More broadly, Brazil has been experiencing a a two year long recession as a result of corruption.
The state of Espirito Santo is so bankrupt that it is months behind on paying police and nurse salaries and for basic utilities. The speaker of the lower house of Congress in Brazil recently stated that Brazil risks collapse if it does not commence severe economic reforms. Part of the reason police wages have been hit so hard is because the government voted to freeze public spending in inflation-adjusted terms. As expressed by Otaviano Canuto, the executive director for Brazil and many other Latin American countries at the World Bank, Brazil’s recession is a result of high debt to GDP ratio, which was negatively impacted by government fiscal policy. Ultimately, Canuto finds that Brazil must rely on a loosening of monetary policy to reduce inflation and bring Brazil out of the downward phase of its credit cycle.
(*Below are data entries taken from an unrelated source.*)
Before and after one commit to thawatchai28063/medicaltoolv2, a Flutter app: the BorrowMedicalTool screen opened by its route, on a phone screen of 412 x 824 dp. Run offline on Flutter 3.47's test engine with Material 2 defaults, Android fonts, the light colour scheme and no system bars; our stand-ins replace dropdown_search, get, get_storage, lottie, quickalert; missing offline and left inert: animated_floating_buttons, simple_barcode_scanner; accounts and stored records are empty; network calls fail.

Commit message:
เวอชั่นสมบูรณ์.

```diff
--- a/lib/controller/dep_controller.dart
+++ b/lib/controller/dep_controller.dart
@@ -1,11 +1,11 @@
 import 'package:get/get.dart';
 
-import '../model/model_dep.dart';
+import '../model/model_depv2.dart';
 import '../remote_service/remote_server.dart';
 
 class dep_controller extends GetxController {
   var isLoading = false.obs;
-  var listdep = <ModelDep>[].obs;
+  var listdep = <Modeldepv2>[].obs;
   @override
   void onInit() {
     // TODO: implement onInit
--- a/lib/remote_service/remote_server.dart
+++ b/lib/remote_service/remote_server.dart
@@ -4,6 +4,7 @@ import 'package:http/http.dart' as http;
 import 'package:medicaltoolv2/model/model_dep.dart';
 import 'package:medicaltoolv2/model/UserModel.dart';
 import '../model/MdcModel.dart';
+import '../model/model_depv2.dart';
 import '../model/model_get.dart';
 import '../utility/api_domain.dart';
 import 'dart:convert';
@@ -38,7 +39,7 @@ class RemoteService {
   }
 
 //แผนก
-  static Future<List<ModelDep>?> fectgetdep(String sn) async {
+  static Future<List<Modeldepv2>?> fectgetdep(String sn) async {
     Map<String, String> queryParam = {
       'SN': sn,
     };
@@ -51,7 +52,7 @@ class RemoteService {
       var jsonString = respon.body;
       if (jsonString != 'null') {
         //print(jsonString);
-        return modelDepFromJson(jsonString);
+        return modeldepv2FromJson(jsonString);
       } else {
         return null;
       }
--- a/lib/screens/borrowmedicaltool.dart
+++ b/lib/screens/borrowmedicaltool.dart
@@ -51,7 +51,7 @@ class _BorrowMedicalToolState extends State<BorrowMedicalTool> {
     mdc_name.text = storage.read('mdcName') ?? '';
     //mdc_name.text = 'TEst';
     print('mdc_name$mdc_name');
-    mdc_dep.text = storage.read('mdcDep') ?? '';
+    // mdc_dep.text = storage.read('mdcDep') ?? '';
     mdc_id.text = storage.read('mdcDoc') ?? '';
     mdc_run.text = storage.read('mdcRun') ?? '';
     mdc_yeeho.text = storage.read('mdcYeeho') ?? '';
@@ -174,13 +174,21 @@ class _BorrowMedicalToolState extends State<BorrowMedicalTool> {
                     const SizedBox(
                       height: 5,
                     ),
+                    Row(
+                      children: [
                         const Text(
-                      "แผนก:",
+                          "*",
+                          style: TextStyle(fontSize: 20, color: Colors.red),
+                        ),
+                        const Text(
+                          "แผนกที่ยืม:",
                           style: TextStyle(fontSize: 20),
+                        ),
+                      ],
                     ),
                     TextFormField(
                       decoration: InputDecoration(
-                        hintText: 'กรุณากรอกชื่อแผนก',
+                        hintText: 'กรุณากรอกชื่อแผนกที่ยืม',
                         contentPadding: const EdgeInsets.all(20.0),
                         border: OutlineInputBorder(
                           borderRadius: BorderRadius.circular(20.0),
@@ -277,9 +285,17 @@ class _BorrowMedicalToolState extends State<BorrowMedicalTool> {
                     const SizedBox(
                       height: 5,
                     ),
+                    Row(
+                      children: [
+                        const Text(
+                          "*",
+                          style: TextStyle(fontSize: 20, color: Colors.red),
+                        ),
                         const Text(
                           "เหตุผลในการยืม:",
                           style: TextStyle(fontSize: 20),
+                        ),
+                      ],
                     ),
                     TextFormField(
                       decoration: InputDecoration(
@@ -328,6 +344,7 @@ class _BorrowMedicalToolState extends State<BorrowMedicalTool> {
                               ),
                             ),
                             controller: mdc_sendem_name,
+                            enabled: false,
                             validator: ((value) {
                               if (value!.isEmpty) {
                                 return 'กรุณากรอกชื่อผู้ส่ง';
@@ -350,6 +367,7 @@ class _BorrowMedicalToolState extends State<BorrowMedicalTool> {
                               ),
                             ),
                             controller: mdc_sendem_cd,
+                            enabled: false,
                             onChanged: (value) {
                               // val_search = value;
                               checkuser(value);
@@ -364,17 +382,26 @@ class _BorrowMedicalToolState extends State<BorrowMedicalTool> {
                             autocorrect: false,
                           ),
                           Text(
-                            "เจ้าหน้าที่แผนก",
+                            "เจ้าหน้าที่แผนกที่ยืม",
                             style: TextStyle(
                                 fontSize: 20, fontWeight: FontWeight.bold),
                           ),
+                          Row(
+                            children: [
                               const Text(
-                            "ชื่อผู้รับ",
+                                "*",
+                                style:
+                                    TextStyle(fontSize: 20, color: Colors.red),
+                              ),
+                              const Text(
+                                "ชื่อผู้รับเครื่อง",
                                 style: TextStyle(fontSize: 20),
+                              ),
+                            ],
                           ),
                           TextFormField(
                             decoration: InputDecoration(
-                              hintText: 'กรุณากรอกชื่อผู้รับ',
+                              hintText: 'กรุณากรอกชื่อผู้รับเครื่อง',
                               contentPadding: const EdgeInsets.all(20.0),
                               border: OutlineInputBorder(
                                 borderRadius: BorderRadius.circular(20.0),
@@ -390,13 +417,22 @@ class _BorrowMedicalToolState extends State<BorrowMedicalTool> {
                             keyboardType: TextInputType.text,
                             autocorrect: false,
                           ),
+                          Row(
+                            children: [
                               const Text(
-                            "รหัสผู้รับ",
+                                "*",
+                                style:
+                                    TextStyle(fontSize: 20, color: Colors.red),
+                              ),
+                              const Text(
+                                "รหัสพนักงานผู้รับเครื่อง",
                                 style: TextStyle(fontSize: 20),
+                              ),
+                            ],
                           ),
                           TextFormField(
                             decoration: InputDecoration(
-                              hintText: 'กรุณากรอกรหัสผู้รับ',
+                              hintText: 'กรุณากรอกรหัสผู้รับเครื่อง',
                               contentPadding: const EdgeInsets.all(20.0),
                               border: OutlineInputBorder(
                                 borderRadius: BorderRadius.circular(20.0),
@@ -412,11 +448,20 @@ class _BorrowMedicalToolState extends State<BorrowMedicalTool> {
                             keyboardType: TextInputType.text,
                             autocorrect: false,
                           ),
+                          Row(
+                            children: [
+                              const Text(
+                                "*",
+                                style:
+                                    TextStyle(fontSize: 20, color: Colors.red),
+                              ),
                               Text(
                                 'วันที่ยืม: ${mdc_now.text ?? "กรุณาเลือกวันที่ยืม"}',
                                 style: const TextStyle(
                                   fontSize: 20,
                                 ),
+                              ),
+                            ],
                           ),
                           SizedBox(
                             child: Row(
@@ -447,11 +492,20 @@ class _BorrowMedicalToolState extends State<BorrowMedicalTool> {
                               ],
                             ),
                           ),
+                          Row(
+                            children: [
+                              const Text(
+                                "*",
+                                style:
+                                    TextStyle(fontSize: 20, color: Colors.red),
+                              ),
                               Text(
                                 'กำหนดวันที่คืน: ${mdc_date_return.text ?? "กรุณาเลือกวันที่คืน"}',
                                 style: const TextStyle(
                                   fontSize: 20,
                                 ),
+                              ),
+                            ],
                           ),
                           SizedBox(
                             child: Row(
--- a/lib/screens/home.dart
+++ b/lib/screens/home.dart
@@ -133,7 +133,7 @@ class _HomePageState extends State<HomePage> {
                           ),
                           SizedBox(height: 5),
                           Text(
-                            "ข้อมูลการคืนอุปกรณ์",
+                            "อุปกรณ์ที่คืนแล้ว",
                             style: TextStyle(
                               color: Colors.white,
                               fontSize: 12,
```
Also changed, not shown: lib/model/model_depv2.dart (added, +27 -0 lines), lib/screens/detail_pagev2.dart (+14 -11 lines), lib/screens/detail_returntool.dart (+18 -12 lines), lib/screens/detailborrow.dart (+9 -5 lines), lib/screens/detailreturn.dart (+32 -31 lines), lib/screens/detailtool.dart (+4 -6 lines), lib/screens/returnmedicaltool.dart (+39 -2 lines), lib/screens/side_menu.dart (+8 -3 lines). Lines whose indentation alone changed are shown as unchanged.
The family members of police officers have proved how much power ordinary citizens have, regardless of their education or wealth. Cabo Noé da Matta, vice-president of the police union, stated, “the women are the radicals”. In order to protest the unjust wages and get around the law which makes it illegal for police to go on strike, family members were willing to rise up when their loved ones could not. The protest highlighted just how much Brazil relies on its police officers to maintain control over its citizens. As recent violence has proven, just the lure of no law enforcement is enough to entice people to commit crimes. As congressmen cite the imminent collapse of the Brazilian government, severe economic reforms are needed to quell the social unrest.